Linear mixed effects models were used to evaluate the relationship of plant height and biomass with treatment. The data were explored visually to check for assumptions of normality with subsequent transformations applied where necessary (outlined below). All model covariates were binary or factor variables and were therefore not scaled prior to analyses. Treatments (shaded and submerged) and their interactions were included as fixed effects. We constructed linear mixed-effects models in R using the lmer function in package lme4 version 1.1–21 (Bates et al. 2015). The plant height models were constructed at different survey periods (2, 4 and 8 weeks) to compare heights at different stages during the experiment for those species with the majority of plants assessed as still alive.
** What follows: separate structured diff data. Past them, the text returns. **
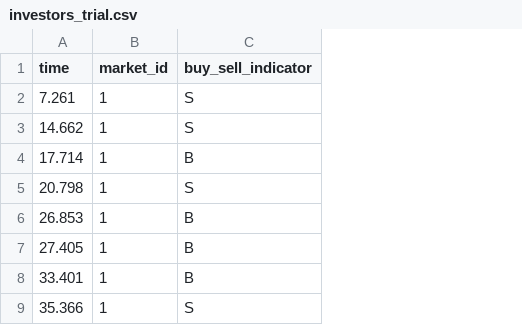
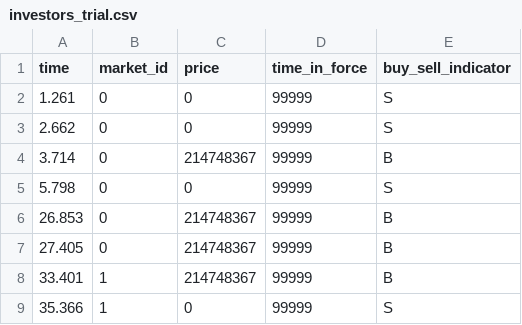
Before and after one commit to Leeps-Lab/high_frequency_trading, a CSV file: session_config/Pilot/Trial1/investors_trial.csv, drawn as a sheet; only a part is shown; removed rows and columns are numbered as before the commit, all else as after; the diff names each change by its address in the sheet, - before the commit and + after, or states it on an @@ line.

```diff
--- a/session_config/Pilot/Trial1/investors_trial.csv
+++ b/session_config/Pilot/Trial1/investors_trial.csv
+column C (price), rows 6-9: 214748367 | 214748367 | 214748367 | 0
+column D (time_in_force), rows 6-9: all 99999
-row 2: 7.261 | 1 | S
-row 3: 14.662 | 1 | S
-row 4: 17.714 | 1 | B
-row 5: 20.798 | 1 | S
+row 2: 1.261 | 0 | 0 | 99999 | S
+row 3: 2.662 | 0 | 0 | 99999 | S
+row 4: 3.714 | 0 | 214748367 | 99999 | B
+row 5: 5.798 | 0 | 0 | 99999 | S
-B6:B7 (market_id): 1
+B6:B7 (market_id): 0
```
Also changed, not shown: session_config/Pilot/Trial1/jumps_trial.csv, 30 other files.
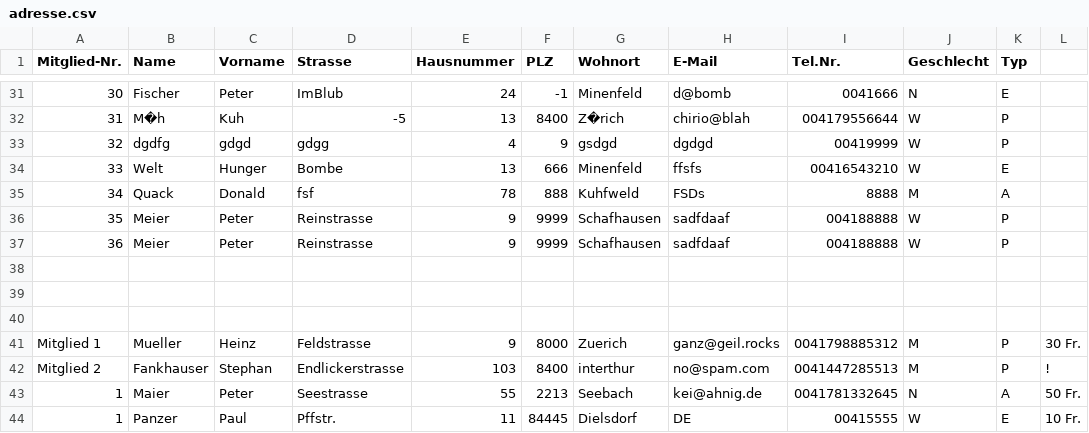
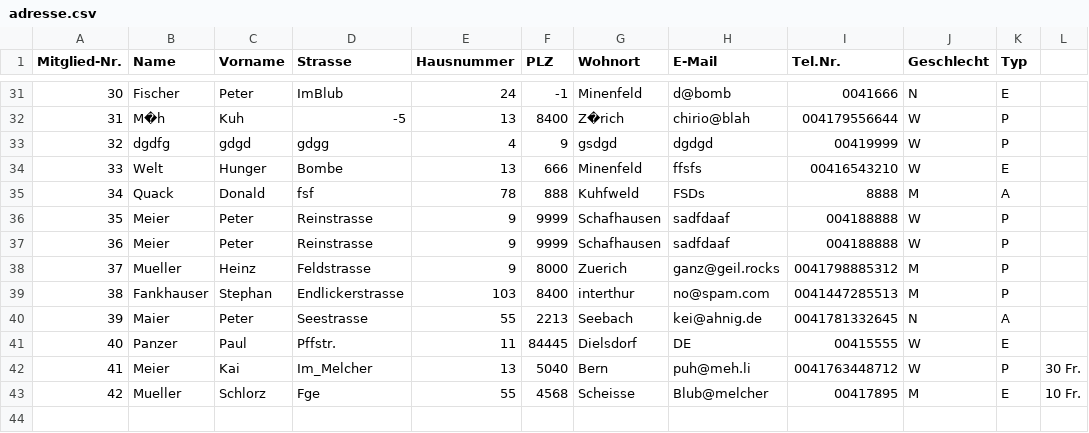
Before and after one commit to bbz-software-engineering-sys23a/Projekt_Mailer, a CSV file: cmake-build-debug/adresse.csv, drawn as a sheet; only a part is shown, gaps mark what is left out; removed rows and columns are numbered as before the commit, all else as after; the diff names each change by its address in the sheet, - before the commit and + after, or states it on an @@ line.

Commit message:
Debugging

```diff
--- a/cmake-build-debug/adresse.csv
+++ b/cmake-build-debug/adresse.csv
-row 38: (empty)
-row 39: (empty)
-row 40: (empty)
-A38 (Mitglied-Nr.): Mitglied 1
+A38 (Mitglied-Nr.): 37
-L38: 30 Fr.
+L38: (empty)
-A39 (Mitglied-Nr.): Mitglied 2
+A39 (Mitglied-Nr.): 38
-L39: !
+L39: (empty)
-A40 (Mitglied-Nr.): 1
+A40 (Mitglied-Nr.): 39
-L40: 50 Fr.
+L40: (empty)
-A41 (Mitglied-Nr.): 1
+A41 (Mitglied-Nr.): 40
-L41: 10 Fr.
+L41: (empty)
+row 42: 41 | Meier | Kai | Im_Melcher | 13 | 5040 | Bern | puh@meh.li | 0041763448712 | W | P | 30 Fr.
+row 43: 42 | Mueller | Schlorz | Fge | 55 | 4568 | Scheisse | Blub@melcher | 00417895 | M | E | 10 Fr.
```
Also changed, not shown: 4 other files.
For comparisons at two weeks, the submergence treatment was treated as a two-level factor (i.e. 0 weeks vs. 2 weeks of submergence), with the 2-week, 4-week and 8-week treatments pooled because they were identical after 2 weeks. Similarly, for comparisons at 4 weeks, the submergence treatment was treated as a three-level factor (i.e. 0 weeks vs. 2 weeks vs. 4 weeks of submergence), with the 4-week and 8-week treatments pooled because they were identical after 4 weeks. Treatment tank identity was included as a random effect to account for variation between tanks. Fixed effect coefficients for the models indicated effect sizes for each of the treatment levels compared to controls, i.e. 0-week submergence and unshaded. Interactions were included for submergence and shade treatments. For the biomass model, the response variable data were log transformed to allow for model assumptions of normality. For this log-linear model, the exponentiated fixed effect coefficients provided the percentage increase in the response for that treatment compared to the control (percentage calculated as 10coeff − 1*100). Confidence intervals for each model were calculated using the confint function within the stats package. Post hoc contrasts to assess effects and significance between treatment factors were conducted on models using the emmeans function in the emmeans package version 1.4 (Lenth 2019), with significance level of 0.05.
All graphs were produced in R version 3.6.0 (R Core Team 2019), using either the base package or the ggplot2 package version 3.2.1 (Wickham 2016).